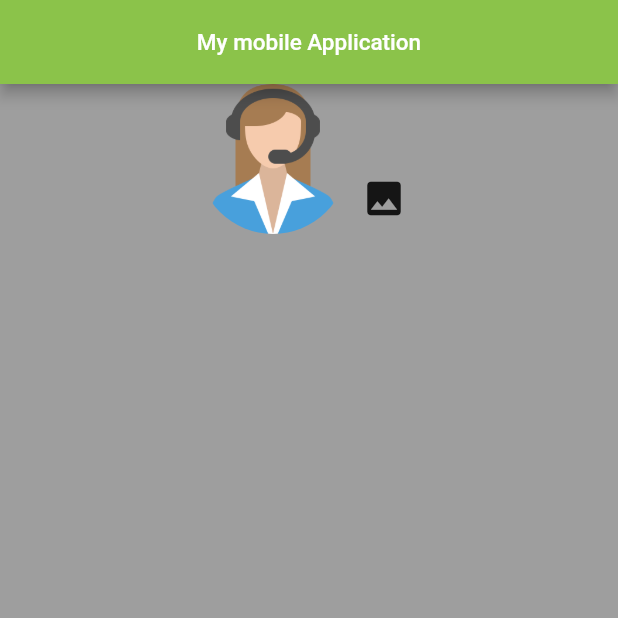
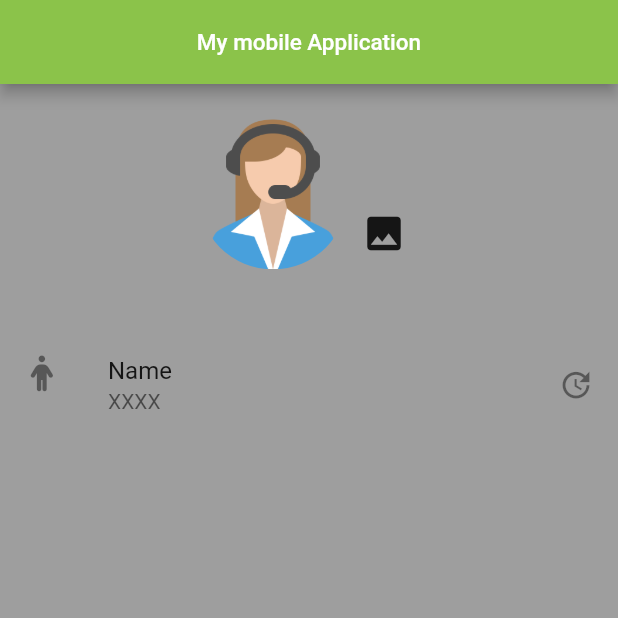
Before and after one commit to Thongek-wpm/flutter_mobile_application, a Flutter app: the screen it shows after launch, on a phone screen of 412 x 824 dp, the top half of it. Run offline on Flutter 3.47's test engine with Material 2 defaults, Android fonts, the phone set to English and light mode, and no system bars; our stand-ins replace font_awesome_flutter, google_fonts; Roboto replaces fonts that are missing (Kadwa).

Commit message:
06-11-2022

```diff
--- a/lib/screens/home_ui.dart
+++ b/lib/screens/home_ui.dart
@@ -29,6 +29,11 @@ class _HomeUiState extends State<HomeUi> {
                 mainAxisAlignment: MainAxisAlignment.center,
                 crossAxisAlignment: CrossAxisAlignment.end,
                 children: [
+                  SizedBox(
+                    height: MediaQuery.of(context).size.width * 0.3,
+                  ),
+                  Row(
+                    children: [
                       ClipRRect(
                         // ignore: sort_child_properties_last
                         child: Image.asset(
@@ -38,6 +43,8 @@ class _HomeUiState extends State<HomeUi> {
                           fit: BoxFit.cover,
                         ),
                         borderRadius: BorderRadius.circular(100.0),
+                      ),
+                    ],
                   ),
                   // ignore: prefer_const_constructors
                   IconButton(
@@ -50,6 +57,15 @@ class _HomeUiState extends State<HomeUi> {
                   ),
                 ],
               ),
+              SizedBox(
+                height: MediaQuery.of(context).size.width * 0.1,
+              ),
+              ListTile(
+                leading: Icon(FontAwesomeIcons.person),
+                trailing: Icon(Icons.update),
+                title: Text("Name"),
+                subtitle: Text("XXXX"),
+              ),
             ],
           ),
         ),
```
Lines whose indentation alone changed are shown as unchanged.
■ ■ ■ ■ ■
[TASK BRIEF] Give only the number of lines in the entries that contain "class".

[EXERCISE ANSWER] 3